DATA TO EXAMINE:

--- START ---

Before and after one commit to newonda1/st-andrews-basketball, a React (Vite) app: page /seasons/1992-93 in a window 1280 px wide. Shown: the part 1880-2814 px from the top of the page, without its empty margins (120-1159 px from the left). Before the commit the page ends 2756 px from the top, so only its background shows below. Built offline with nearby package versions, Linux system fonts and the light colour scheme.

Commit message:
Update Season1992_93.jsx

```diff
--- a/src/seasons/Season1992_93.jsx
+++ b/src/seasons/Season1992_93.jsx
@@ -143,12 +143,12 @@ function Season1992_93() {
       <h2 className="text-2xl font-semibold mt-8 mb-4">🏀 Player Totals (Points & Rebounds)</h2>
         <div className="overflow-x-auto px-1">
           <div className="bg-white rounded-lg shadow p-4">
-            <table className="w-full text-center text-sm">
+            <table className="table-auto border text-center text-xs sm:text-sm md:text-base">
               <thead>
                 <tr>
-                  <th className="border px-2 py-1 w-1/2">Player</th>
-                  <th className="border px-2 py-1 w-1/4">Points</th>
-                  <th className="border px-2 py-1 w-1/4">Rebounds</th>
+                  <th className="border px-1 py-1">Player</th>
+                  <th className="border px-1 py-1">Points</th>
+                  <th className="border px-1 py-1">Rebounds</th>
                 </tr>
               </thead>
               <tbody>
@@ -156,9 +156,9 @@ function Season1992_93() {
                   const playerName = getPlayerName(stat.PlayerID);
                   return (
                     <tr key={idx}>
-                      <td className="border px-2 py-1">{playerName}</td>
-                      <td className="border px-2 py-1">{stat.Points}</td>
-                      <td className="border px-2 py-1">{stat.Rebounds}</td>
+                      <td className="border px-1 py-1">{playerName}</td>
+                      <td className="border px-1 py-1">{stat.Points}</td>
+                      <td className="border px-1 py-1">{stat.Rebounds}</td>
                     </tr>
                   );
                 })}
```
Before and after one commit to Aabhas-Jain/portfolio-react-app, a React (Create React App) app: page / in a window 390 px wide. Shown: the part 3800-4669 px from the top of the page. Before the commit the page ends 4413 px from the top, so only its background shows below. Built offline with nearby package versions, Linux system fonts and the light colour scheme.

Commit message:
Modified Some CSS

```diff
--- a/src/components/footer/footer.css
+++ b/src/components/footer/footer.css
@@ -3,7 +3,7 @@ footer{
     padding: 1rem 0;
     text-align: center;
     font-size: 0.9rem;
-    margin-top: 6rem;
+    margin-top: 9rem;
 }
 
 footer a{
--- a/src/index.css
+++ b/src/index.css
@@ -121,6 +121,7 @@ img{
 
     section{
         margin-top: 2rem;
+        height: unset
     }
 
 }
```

--- END ---

THE TASK: Your answer must be a single number: the count of lines above that hold the word "Shown".

TASK RESPONSE: 2